[Edit difference data]
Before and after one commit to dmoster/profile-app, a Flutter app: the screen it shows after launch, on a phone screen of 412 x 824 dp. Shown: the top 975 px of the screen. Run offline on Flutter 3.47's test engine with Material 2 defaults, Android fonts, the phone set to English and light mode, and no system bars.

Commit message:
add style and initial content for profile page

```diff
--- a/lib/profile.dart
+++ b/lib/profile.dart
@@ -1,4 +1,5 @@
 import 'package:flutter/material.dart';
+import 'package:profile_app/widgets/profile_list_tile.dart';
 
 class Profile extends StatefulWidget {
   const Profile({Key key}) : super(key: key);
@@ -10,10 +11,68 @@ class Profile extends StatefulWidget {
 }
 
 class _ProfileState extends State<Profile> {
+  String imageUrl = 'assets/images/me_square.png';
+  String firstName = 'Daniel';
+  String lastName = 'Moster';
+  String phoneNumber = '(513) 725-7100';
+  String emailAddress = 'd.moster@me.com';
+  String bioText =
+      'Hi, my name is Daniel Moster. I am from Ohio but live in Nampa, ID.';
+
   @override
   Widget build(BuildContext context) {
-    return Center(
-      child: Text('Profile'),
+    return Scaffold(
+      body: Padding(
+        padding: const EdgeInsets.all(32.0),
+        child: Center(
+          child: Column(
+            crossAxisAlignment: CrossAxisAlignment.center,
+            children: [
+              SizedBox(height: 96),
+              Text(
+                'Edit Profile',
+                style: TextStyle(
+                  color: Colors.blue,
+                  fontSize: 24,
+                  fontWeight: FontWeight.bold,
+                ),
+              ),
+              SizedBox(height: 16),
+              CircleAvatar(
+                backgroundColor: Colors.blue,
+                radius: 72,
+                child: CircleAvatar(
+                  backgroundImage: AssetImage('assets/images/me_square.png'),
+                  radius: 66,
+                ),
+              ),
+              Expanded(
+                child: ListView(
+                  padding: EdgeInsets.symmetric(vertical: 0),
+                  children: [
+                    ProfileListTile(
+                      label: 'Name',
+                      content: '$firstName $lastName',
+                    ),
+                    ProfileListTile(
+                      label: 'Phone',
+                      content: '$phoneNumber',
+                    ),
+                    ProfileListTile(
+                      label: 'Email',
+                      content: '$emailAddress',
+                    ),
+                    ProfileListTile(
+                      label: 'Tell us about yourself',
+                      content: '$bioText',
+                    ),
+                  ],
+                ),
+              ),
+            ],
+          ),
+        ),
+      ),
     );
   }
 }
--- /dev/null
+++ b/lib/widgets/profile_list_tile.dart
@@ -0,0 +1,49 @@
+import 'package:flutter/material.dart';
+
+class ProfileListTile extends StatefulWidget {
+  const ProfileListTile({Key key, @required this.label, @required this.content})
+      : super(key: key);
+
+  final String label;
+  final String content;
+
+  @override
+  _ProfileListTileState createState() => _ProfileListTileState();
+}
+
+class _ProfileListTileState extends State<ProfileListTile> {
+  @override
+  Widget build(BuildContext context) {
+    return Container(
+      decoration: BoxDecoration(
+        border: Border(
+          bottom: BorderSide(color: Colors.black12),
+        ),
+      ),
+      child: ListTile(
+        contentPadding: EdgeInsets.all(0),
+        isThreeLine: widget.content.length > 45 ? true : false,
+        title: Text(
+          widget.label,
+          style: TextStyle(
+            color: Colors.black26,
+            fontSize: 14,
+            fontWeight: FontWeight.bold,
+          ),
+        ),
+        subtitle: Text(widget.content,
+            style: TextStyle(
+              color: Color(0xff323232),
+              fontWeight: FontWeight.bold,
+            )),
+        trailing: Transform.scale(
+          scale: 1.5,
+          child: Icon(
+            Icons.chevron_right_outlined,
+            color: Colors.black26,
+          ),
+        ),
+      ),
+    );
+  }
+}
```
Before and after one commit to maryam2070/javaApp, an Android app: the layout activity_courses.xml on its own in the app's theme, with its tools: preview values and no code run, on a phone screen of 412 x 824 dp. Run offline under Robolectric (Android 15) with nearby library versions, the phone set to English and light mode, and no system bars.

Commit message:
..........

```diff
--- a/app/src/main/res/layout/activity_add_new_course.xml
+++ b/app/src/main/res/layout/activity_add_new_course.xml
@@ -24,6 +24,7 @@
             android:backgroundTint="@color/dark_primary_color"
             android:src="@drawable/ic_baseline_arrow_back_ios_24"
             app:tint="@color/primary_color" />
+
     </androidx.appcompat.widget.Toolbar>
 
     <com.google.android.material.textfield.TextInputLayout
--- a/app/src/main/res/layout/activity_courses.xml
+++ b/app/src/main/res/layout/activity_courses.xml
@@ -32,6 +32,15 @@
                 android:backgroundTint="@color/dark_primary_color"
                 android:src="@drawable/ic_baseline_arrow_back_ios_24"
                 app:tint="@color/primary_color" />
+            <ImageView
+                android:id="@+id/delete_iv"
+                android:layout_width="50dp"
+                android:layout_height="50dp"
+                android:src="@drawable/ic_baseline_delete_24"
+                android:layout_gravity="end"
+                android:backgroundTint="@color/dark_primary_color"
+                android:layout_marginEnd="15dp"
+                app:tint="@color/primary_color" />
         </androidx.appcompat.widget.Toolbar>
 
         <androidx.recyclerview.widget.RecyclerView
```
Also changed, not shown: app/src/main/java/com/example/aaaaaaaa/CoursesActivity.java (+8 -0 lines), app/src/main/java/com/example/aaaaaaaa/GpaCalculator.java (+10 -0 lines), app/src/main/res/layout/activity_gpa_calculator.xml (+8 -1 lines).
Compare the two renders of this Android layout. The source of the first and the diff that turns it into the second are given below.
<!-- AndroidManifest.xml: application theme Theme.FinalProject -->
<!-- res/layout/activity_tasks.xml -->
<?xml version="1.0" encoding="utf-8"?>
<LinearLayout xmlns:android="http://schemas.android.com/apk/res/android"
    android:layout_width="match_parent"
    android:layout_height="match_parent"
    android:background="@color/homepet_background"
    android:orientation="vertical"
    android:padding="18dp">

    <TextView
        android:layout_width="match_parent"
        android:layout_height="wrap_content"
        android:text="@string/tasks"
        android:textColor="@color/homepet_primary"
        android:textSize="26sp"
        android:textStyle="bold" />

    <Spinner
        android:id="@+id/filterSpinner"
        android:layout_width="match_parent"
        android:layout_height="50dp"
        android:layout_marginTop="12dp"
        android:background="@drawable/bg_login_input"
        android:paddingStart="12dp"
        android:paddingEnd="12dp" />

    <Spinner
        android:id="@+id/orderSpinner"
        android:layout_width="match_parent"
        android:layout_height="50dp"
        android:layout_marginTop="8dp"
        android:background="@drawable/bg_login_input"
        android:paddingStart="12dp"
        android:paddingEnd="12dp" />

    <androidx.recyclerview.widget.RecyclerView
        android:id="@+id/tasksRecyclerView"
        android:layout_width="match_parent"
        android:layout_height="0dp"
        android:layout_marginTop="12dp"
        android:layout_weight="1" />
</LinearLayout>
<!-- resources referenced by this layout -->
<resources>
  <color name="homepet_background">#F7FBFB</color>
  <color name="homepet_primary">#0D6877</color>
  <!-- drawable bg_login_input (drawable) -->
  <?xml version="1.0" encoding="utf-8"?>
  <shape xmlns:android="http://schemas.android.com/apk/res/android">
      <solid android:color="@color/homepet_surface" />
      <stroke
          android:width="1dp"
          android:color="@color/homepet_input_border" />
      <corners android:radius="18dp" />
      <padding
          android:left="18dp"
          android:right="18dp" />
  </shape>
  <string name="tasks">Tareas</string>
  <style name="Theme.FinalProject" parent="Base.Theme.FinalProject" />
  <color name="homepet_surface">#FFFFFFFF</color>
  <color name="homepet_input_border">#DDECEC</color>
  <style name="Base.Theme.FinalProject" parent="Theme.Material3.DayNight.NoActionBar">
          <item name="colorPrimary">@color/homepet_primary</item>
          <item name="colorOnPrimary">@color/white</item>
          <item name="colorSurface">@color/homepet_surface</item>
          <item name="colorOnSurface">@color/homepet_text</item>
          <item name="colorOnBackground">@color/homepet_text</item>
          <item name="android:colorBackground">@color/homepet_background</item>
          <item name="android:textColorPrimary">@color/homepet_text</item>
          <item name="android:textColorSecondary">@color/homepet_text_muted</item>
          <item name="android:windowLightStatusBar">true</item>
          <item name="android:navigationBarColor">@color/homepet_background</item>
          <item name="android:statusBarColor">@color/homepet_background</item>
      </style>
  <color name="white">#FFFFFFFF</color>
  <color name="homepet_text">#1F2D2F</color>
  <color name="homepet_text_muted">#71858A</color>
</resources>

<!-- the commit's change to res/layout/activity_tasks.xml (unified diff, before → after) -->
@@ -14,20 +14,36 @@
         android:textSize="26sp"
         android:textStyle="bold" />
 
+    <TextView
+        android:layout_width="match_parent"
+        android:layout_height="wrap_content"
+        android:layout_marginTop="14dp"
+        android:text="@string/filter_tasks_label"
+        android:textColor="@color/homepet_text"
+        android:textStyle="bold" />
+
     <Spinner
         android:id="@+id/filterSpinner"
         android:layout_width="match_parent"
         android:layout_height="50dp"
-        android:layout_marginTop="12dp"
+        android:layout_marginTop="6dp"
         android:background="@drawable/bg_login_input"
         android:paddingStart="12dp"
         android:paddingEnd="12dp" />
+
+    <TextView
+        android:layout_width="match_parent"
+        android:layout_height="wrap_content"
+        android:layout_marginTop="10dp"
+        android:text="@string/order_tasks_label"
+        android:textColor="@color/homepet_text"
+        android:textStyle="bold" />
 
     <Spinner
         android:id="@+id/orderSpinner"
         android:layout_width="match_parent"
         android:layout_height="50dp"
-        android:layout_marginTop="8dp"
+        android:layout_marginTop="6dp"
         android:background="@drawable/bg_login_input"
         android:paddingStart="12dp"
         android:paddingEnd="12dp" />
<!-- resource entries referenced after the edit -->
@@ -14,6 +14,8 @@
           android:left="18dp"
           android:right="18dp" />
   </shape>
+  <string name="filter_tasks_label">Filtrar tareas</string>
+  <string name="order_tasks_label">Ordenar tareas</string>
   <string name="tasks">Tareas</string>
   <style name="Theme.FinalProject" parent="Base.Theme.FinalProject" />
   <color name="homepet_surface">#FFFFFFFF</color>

• Your objective: Across the entries above, find the lines with the string "FinalProject" and copy them.

• Written answer:
<!-- AndroidManifest.xml: application theme Theme.FinalProject -->
  <style name="Theme.FinalProject" parent="Base.Theme.FinalProject" />
  <style name="Base.Theme.FinalProject" parent="Theme.Material3.DayNight.NoActionBar">
   <style name="Theme.FinalProject" parent="Base.Theme.FinalProject" />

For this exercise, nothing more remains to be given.